Of course, it is important to recognise that “unintended” is different from “unanticipated”. It is perfectly possible that a decision in relation to breed health, such as introducing a new DNA test, could result in consequences that, while unintended, are not unanticipated! Anticipating the consequences of a particular policy decision or course of action should be a core responsibility of the people making the decision or taking the action.

Consequences grid
A good example of unanticipated AND unintended consequences is the introduction of the Cord1 PRA DNA test for Miniature Longhaired Dachshunds around 2005. Breeders had long known there was a problem with PRA and had diligently used the BVA/KC/ISDS Eye Scheme to identify clinical problems in their dogs. Breed Clubs regularly ran eye-testing sessions and the results were published by the KC as the condition was on Schedule A (inherited diseases). The development of the DNA test led to a commercially available “solution” which gave breeders the possibility of eliminating the risk of dogs going blind at a young age. Unfortunately, it also meant most breeders stopped doing the clinical eye screening test.

However, back in the day, very few breeders understood much about genetics and even less about genetic diversity. The language of Clear, Carrier and Affected was new to them, as were terms like homozygous and heterozygous. Jeff Sampson and Cathryn Mellersh did some amazing work educating breeders and trying to help them understand how to interpret and use DNA test results for individual matings as well as the wider implications for the breed. Despite this, messages like “it’s OK to breed with Carriers and Affecteds as long as you use a Clear dog” really didn’t sink in. What we saw, instead, was the stigmatisation of Affected dogs (and to some extent, Carriers) to the point where these dogs were removed from the breeding population. The unintended consequences were that the gene pool was further depleted and there was more selection pressure on Clear Stud Dogs, adding to the Popular Sire Syndrome and its associated risks. Being one of the first DNA tests, these were also probably unanticipated consequences; there was very little history to learn from and most messages were either not heard or not understood.

Fast forward 10+ years and we have data from our 2015 Breed Health Survey of 2000 Dachshunds that shows Miniature Longhaired Dachshunds have several health issues seen with higher prevalence than in the other 5 varieties of Dachshund. They have, for example, four times the rate of Idiopathic Epilepsy and a clinical eye examination of a sample of dogs showed around three quarters had some degree of Distichiasis. Over the past year we have also had a cluster of reports of early-onset lymphomas which our Health Committee is concerned about. When the KC published its Genetic Diversity reports in 2015 we concluded “Declining registrations and the overall trend in COI, when taken with extensive use of “popular sires”, are points of concern for the Miniature Long-haired variety”.

How to reduce negative unintended consequences

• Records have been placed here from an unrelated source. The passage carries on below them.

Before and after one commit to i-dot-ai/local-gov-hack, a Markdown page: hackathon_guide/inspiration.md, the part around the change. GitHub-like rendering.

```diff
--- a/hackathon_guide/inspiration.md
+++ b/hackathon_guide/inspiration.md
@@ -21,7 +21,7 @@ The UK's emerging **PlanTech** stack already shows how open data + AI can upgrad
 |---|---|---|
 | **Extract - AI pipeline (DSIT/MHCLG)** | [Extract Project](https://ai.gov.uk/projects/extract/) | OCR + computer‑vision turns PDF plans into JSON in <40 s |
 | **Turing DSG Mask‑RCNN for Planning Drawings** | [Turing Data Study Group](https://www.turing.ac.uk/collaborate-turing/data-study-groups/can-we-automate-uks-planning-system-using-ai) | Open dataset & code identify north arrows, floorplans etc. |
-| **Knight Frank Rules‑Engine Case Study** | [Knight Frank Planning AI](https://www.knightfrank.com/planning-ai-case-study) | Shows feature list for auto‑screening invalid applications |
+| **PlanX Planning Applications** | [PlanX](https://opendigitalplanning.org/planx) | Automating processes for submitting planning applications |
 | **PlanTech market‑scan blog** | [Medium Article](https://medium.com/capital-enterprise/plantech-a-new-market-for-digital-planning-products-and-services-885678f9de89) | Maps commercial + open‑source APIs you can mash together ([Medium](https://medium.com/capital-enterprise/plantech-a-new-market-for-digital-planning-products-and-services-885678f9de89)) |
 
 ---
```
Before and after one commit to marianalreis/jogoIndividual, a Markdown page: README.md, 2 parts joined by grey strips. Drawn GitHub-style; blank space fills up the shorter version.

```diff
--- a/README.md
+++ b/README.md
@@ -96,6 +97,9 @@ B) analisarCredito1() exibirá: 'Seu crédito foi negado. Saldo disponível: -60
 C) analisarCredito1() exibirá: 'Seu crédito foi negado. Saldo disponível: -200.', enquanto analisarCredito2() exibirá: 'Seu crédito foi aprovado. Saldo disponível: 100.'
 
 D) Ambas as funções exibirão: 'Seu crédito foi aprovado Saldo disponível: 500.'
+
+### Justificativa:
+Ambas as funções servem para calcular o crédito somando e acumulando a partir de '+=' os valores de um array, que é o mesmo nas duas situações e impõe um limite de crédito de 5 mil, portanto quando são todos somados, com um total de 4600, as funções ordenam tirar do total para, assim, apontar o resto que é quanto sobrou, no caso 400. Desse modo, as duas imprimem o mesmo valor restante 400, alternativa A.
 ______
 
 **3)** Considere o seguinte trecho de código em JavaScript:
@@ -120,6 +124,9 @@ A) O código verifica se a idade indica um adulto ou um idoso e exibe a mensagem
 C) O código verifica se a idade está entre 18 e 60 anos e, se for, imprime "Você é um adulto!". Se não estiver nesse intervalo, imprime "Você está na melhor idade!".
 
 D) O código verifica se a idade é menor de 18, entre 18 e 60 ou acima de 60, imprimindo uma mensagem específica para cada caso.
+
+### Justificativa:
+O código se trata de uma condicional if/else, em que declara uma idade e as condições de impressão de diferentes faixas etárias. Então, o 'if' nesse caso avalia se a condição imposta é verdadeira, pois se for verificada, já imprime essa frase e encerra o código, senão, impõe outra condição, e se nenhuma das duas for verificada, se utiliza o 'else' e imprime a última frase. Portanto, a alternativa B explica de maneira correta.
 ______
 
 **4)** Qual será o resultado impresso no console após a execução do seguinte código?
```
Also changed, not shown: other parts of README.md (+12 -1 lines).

Learning from your own, or other people’s, past experience is one of the key ways to avoid or anticipate negative unintended consequences. When the Wirehaired Dachshund Club launched the DNA test for Lafora Disease in 2010, they had the benefit of learning from the Cord1 PRA experience. They recruited around 100 dogs for a heavily subsidised initial screening exercise and made the results public immediately. It was entirely predictable that some breeders would choose not to participate because of the decision to publish the results. The club felt it was important to be open and transparent about the extent of the problem in the breed. Other, new tactics were also employed, again learning from experience. Communication of the need for screening was directed at owners and potential owners, as well as at breeders. This helped to create “demand side” pressure for Lafora-screened litters. Publishing the data on the proportion of “safe” and “unsafe” litters every quarter from the Breed Records Supplement provided further evidence of progress and was a good way to recognise what was being achieved.

A second aspect of avoiding or anticipating unintended consequences is to understand the systemic impact of a decision and potential perverse responses. The “system” for canine health improvement is complex and I’ve written about this before. Decisions made in isolation invariably impact on other parts of the system. Those who cannot think systemically are doomed to make “simple” decisions that result in unintended adverse consequences. This is the realm of U-turns! Perverse responses are not that unusual. With the Lafora DNA test, we had people denying that there was a problem in Mini Wires, despite the evidence from test results showing 10% of dogs were “Affected”. Another perverse response from some people was to challenge the validity and reliability of the test. In both these cases, the team managing the Lafora screening programme responded with a series of “myth-busters”. These were short, evidence-based, statements explaining the facts and debunking the myths.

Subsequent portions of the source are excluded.